You don’t know how to write what happened
without a shaking hand— how much
you didn’t want it: his hands tightening
on your hips, the cigarettes on his breath
as he moved toward you and you leaned away
and he curled closer, tongue
thrusting into your mouth, through your teeth,
trying to take you into him full body
from where you lay in the foxtails,
alone after the start-of-summer bonfire.
Distant thunder, scent of mildew,
raindrops pearling the tallgrass. The smoke
on his breath, the cicadas’ steady screaming.
Croaking frogs. That hand. Leaves dervishing
in the breeze.
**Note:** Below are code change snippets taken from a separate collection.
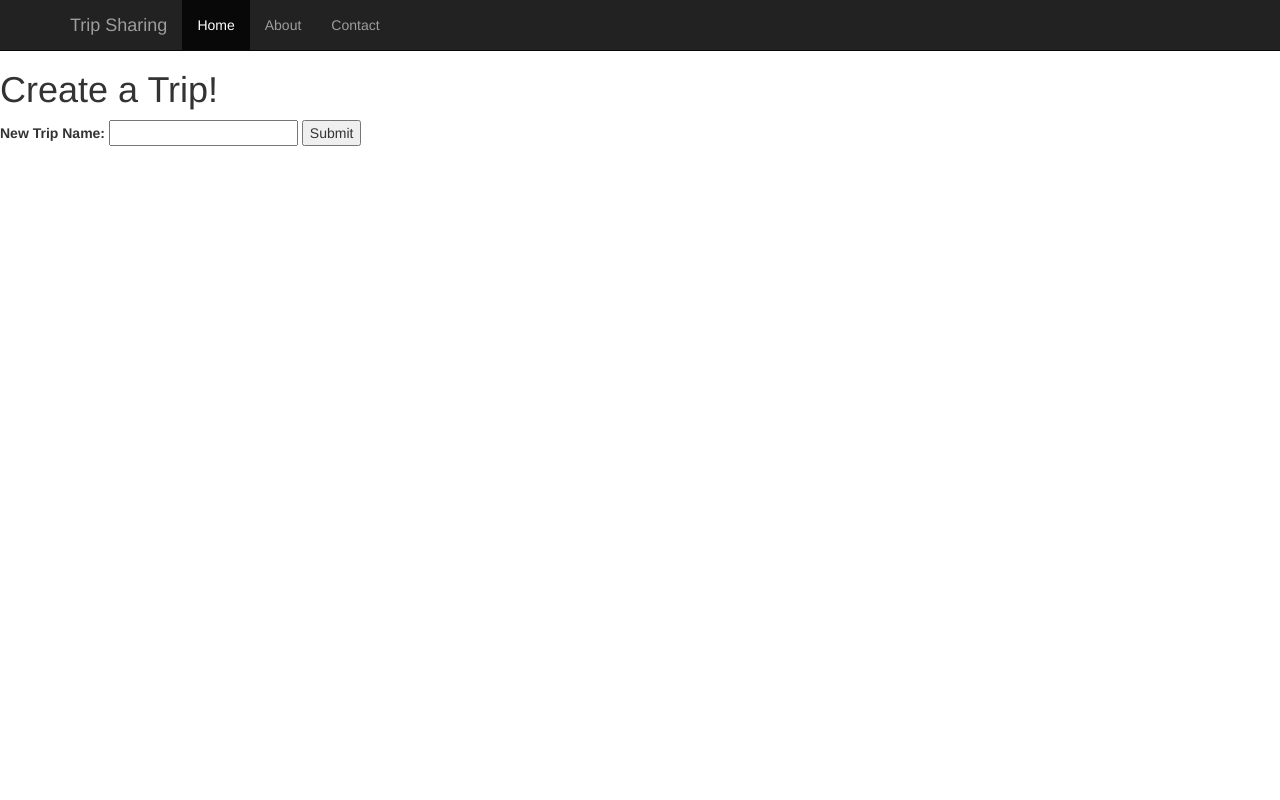
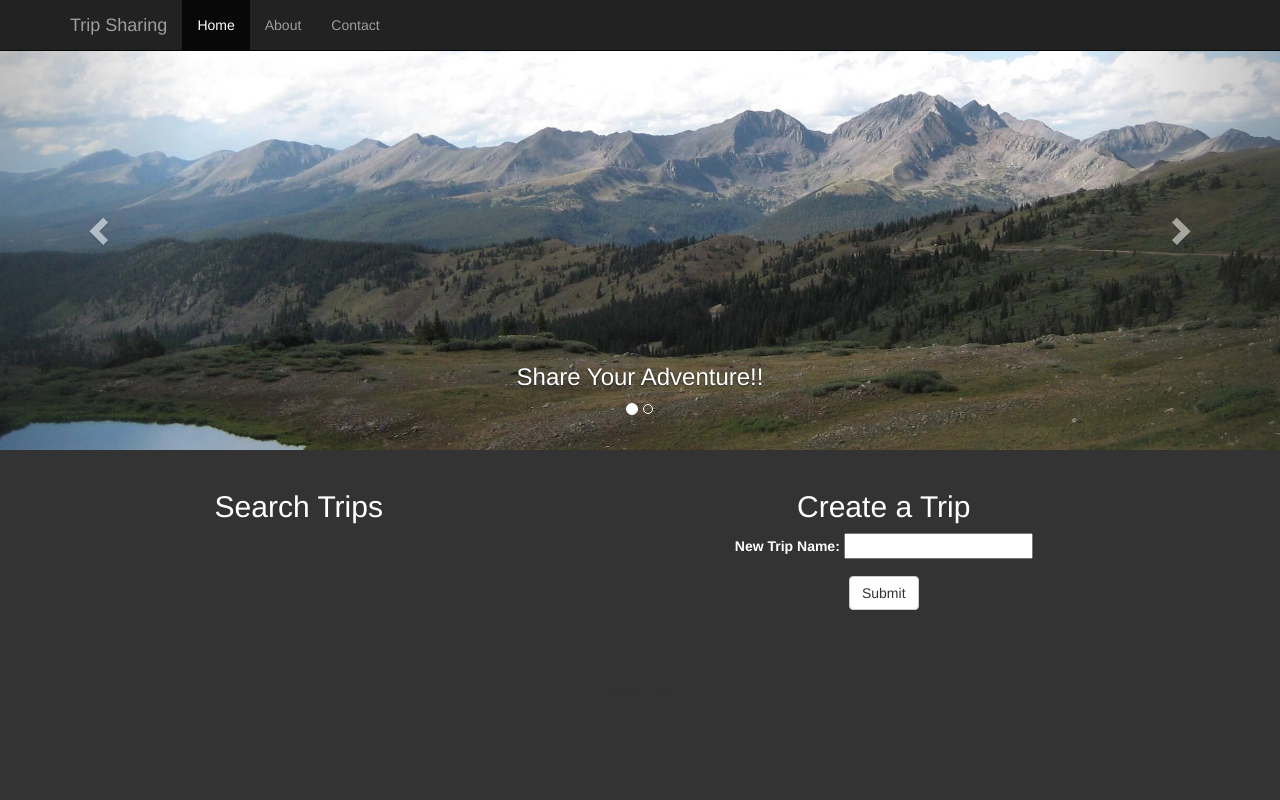
Before and after one commit to afrank150/TripSharingProject, a Django app: page / in a window 1280 px wide. Run offline with Django 3.2, Linux system fonts and the light colour scheme; some libraries are stand-ins or nearby versions.

Commit message:
more styling changes

```diff
--- a/trips/static/home.css
+++ b/trips/static/home.css
@@ -1,7 +1,32 @@
+html,
 body {
-  padding-top: 50px;
+    height: 100%;
+    width: 100%;
+    background-color: #333333;
 }
-.starter-template {
-  padding: 40px 15px;
-  text-align: center;
+
+.row {
+	color: #ffffff;
 }
+
+.col-sm-5 {
+}
+
+input {
+	color: #000000;
+}
+
+.carousel,
+.item,
+.active {
+    height: 100%;
+    max-height: 450px;
+}
+
+.carousel-inner {
+    height: 100%;
+}
+
+footer {
+    margin: 50px 0;
+}
--- a/trips/static/trip.css
+++ b/trips/static/trip.css
@@ -1,4 +1,4 @@
 .leaflet-container {  /* all maps */
-    width:  1100px;
+    width:  100%;
     height: 600px;
 }
--- a/trips/templates/base.html
+++ b/trips/templates/base.html
@@ -38,11 +38,11 @@
             <span class="icon-bar"></span>
             <span class="icon-bar"></span>
           </button>
-          <a class="navbar-brand" href="#">Trip Sharing</a>
+          <a class="navbar-brand" href="/">Trip Sharing</a>
         </div>
         <div id="navbar" class="collapse navbar-collapse">
           <ul class="nav navbar-nav">
-            <li class="active"><a href="#">Home</a></li>
+            <li class="active"><a href="/">Home</a></li>
             <li><a href="#about">About</a></li>
             <li><a href="#contact">Contact</a></li>
           </ul>
@@ -54,7 +54,6 @@
       {% block new_trip_form %}
       {% endblock %}
     </div>
-
 
     <!-- Bootstrap core JavaScript
     ================================================== -->
@@ -68,5 +67,9 @@
       {% endblock %}
     </div>
 
+    <footer class="container-fluid text-center">
+      <p>Footer Text</p>
+    </footer>
+
   </body>
 </html>
--- a/trips/templates/home.html
+++ b/trips/templates/home.html
@@ -1,11 +1,61 @@
 {% extends 'base.html' %}
 
 {% block new_trip_form %}
-  <h1>Create a Trip!</h1>
-  	<form method="POST" action="/trips/new/">
-    	<label>New Trip Name:</label>
-      	<input type="text" name="trip_name_text">
-      	<input type="submit" name="Create Trip" value="Submit">
-      	{% csrf_token %}
-  	</form>
+  <div id="myCarousel" class="carousel slide" data-ride="carousel">
+    <!-- Indicators -->
+    <ol class="carousel-indicators">
+      <li data-target="#myCarousel" data-slide-to="0" class="active"></li>
+      <li data-target="#myCarousel" data-slide-to="1"></li>
+    </ol>
+
+    <!-- Wrapper for slides -->
+    <div class="carousel-inner" role="listbox">
+      <div class="item active">
+        <img src="static/images/carousel_1.jpg" alt="Image">
+        <div class="carousel-caption">
+          <h3>Share Your Adventure!!</h3>
+          <p></p>
+        </div>
+      </div>
+
+      <div class="item">
+        <img src="static/images/carousel_2.png" alt="Image">
+        <div class="carousel-caption">
+          <h3>Find A Trip</h3>
+          <p></p>
+        </div>
+      </div>
+    </div>
+
+    <!-- Left and right controls -->
+    <a class="left carousel-control" href="#myCarousel" role="button" data-slide="prev">
+      <span class="glyphicon glyphicon-chevron-left" aria-hidden="true"></span>
+      <span class="sr-only">Previous</span>
+    </a>
+    <a class="right carousel-control" href="#myCarousel" role="button" data-slide="next">
+      <span class="glyphicon glyphicon-chevron-right" aria-hidden="true"></span>
+      <span class="sr-only">Next</span>
+    </a>
+  </div>
+
+  <div class="container text-center"><br>
+
+	  <div class="row">
+	  	<div class="col-sm-5">
+	  		<h2>Search Trips</h2>
+	  	</div>
+	  	<div class="col-sm-1">
+	  	</div>
+	  	<div class="col-sm-5">
+	      <h2>Create a Trip</h2>
+	  	    <form role="form" method="POST" action="/trips/new/">
+	  	    	<div class="form-group">
+		    	    <label>New Trip Name:</label>
+		      	  <input type="text" name="trip_name_text">
+		      	</div>
+		      	<button type="submit" class="btn btn-default">Submit</button>{% csrf_token %}
+	  	    </form>
+	  	</div>
+	  </div>
+  </div><br>
 {% endblock %}
--- a/tripshare/settings.py
+++ b/tripshare/settings.py
@@ -44,8 +44,8 @@
 )
 
 LEAFLET_CONFIG = {
-    'DEFAULT_CENTER': (20, 0),
-    'DEFAULT_ZOOM': 2,
+    'DEFAULT_CENTER': (30, -10),
+    'DEFAULT_ZOOM': 3,
     'MIN_ZOOM': 2,
     'MAX_ZOOM': 18,
     'TILES': [('Streets', 'https://api.tiles.mapbox.com/v4/{id}/{z}/{x}/{y}.png?access_token=%s' % os.environ.get('MAPBOX_API_TOKEN'), {
```
Also changed, not shown: trips/templates/trip.html (+6 -2 lines), trips/static/images/carousel_1.jpg (added), trips/static/images/carousel_2.png (added).
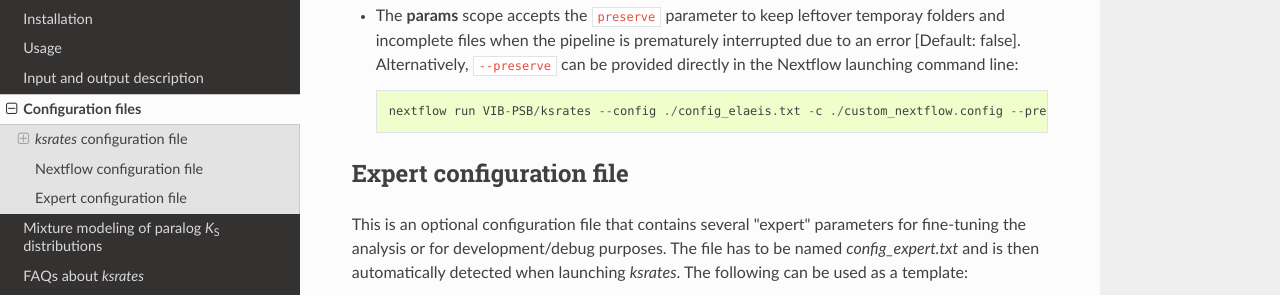
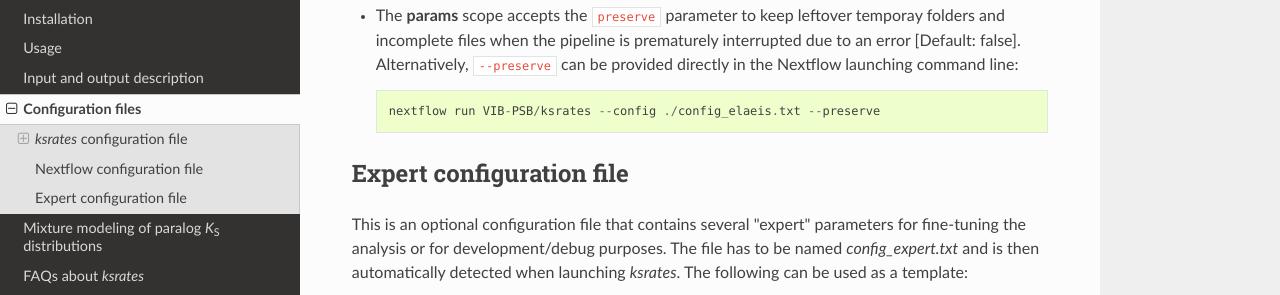
Before and after one commit to VIB-PSB/ksrates, a Sphinx documentation site: the page built from doc/source/configuration.rst, in a window 1280 px wide and 900 px high, scrolled down 6307 px. Shown: the part 156-451 px from the top of the window. Built offline with Sphinx 7.4.7 and the Read the Docs theme 2.0.0, drawn with Linux system fonts in a browser that asks for light colours.

Commit message:
Remove leftover "-c custom_nextflow.conf" in docs

```diff
--- a/doc/source/configuration.rst
+++ b/doc/source/configuration.rst
@@ -194,7 +194,7 @@ The Nextflow configuration file is used to configure various settings for the *k
 
 * The **params** scope accepts the ``preserve`` parameter to keep leftover temporay folders and incomplete files when the pipeline is prematurely interrupted due to an error [Default: false]. Alternatively, ``--preserve`` can be provided directly in the Nextflow launching command line::
 
-    nextflow run VIB-PSB/ksrates --config ./config_elaeis.txt -c ./custom_nextflow.config --preserve
+    nextflow run VIB-PSB/ksrates --config ./config_elaeis.txt --preserve
 
 .. _`expert_config_section`:
 
```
That pressure you didn’t want
to want, the way it felt. Truck careening
down the highway. Sway of grass.
You didn’t want it. Pulsing cricketcall.
Please, you said. I don’t want it.
You didn’t want it. Didn’t want your breath
to turn to windstorm, his cigarette lips
scalding your neck. Didn’t ask for it. That.